Philip has often said to me: ‘I don’t agree with the way you play this piece, but it’s compelling, so I don’t want you to change it…’
– Víkingur Ólafsson, Breaking Glass: The Musical Journey of Víkingur Ólafsson
Philip Glass’ twenty Études for solo piano, written between 1992 and 2012, continue in the footsteps of composers such as Chopin, Liszt, Debussy, Rachmaninov, and Ligeti. On one level these Études (or “studies”) function as technical and compositional exercises. Glass has said that he wrote the first ten to improve his skills as a pianist. While focusing on technique, Glass seems to have opened the door to some incredible music.
That is what we hear in this powerful and haunting performance by Icelandic pianist, Víkingur Ólafsson. (Recently, we explored an excerpt from Ólafsson’s newly-released Bach album). As with other minimalist works by Glass, Étude No. 2 develops gradually but unrelentingly from a single opening pattern. New voices sprout like branches on a tree, changing our perception of the original “seed.” Weaving its way around the other voices, the bass line takes us in some delightfully unexpected harmonic directions. Glass’ eternal, repeating patterns give us the sense that we’re turning up the volume on something that has always been there. Listening to Étude No. 2, we find ourselves suspended in an endless, time-altering, sequential loop of tension and resolution.

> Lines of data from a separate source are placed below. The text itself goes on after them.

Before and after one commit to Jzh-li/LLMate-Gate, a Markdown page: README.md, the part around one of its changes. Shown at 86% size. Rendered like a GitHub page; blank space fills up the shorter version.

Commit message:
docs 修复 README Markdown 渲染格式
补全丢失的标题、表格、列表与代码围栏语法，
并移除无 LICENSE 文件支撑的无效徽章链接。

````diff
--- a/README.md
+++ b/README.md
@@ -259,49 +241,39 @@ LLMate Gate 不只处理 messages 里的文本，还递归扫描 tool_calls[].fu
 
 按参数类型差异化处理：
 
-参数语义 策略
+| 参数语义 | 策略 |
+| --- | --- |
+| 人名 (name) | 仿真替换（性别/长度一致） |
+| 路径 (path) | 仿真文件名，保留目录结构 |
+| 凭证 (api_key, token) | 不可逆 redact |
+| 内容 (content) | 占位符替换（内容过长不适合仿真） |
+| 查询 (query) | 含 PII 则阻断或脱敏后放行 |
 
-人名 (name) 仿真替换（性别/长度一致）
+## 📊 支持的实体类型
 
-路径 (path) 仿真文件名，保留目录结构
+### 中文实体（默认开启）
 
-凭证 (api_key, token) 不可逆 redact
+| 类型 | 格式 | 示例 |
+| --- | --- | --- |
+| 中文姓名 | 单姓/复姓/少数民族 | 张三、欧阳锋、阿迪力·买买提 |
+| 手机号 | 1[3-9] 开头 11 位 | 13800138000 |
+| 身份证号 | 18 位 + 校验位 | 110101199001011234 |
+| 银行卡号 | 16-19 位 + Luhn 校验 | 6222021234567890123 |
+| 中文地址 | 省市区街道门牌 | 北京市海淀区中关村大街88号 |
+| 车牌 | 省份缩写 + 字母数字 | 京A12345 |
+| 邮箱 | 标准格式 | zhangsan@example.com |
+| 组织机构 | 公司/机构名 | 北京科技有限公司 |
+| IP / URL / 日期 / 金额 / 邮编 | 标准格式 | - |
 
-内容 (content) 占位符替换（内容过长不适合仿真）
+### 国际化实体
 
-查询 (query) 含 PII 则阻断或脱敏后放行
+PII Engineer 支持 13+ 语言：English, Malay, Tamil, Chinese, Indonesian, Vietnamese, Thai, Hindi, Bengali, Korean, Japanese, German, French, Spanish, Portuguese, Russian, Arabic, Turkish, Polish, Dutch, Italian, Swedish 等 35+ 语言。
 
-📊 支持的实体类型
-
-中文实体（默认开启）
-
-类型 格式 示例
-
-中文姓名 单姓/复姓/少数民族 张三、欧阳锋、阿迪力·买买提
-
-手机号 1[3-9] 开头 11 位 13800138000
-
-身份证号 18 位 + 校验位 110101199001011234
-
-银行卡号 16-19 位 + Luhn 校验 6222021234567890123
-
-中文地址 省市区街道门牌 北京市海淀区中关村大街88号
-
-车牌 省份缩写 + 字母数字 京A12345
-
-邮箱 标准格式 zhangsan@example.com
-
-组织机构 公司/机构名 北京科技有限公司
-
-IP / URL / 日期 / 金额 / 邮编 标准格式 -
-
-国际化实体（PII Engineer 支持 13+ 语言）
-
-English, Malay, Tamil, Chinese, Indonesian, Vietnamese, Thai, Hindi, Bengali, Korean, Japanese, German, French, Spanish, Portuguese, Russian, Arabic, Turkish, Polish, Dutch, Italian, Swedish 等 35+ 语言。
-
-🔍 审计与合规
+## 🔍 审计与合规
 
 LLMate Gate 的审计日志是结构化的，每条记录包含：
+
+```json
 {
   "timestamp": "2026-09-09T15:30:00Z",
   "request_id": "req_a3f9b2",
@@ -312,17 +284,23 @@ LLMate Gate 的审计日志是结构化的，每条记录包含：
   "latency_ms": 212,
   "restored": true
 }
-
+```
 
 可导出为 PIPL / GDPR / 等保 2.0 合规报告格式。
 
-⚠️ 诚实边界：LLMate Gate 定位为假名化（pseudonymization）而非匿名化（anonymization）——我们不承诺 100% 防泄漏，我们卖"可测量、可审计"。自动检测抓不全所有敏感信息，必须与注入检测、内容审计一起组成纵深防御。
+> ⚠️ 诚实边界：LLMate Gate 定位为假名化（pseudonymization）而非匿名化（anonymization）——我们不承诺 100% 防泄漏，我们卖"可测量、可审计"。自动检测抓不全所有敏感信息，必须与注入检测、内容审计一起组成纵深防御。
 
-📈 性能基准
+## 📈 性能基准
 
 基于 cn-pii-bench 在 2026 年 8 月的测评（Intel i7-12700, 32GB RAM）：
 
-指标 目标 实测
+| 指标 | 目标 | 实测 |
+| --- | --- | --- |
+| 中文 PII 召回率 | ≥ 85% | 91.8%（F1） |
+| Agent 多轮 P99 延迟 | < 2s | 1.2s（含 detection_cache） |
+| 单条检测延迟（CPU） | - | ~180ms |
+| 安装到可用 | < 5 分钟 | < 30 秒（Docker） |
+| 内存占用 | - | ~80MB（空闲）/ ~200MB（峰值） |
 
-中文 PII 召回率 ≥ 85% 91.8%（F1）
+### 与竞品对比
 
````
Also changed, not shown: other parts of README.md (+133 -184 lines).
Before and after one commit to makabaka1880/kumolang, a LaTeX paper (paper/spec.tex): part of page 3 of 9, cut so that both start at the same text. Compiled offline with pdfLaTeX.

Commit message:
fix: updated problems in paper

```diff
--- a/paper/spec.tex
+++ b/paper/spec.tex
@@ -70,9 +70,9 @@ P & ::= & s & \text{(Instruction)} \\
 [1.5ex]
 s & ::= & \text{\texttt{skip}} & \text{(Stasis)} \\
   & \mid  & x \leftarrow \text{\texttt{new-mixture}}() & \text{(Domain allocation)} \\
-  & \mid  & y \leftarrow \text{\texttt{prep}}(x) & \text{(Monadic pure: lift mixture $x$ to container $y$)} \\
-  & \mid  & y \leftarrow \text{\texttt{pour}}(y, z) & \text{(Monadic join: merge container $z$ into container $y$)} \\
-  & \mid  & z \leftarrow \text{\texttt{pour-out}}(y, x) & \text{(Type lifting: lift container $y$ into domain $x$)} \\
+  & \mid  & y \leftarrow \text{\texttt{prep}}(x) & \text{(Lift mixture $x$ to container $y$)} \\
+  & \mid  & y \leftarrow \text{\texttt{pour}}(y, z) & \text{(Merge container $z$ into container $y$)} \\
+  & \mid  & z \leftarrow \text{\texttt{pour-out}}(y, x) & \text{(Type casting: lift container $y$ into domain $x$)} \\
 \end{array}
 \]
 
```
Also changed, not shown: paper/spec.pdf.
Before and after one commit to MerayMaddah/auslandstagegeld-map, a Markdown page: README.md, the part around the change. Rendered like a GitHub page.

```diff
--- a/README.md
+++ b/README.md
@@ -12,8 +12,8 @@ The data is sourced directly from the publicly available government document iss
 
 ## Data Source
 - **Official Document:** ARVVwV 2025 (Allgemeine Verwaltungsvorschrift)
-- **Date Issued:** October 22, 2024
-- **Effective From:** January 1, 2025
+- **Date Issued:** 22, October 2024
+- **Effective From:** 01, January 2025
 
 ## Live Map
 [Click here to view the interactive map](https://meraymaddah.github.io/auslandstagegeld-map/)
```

- Glass: Philip Glass Piano Works, Víkingur Ólafsson Amazon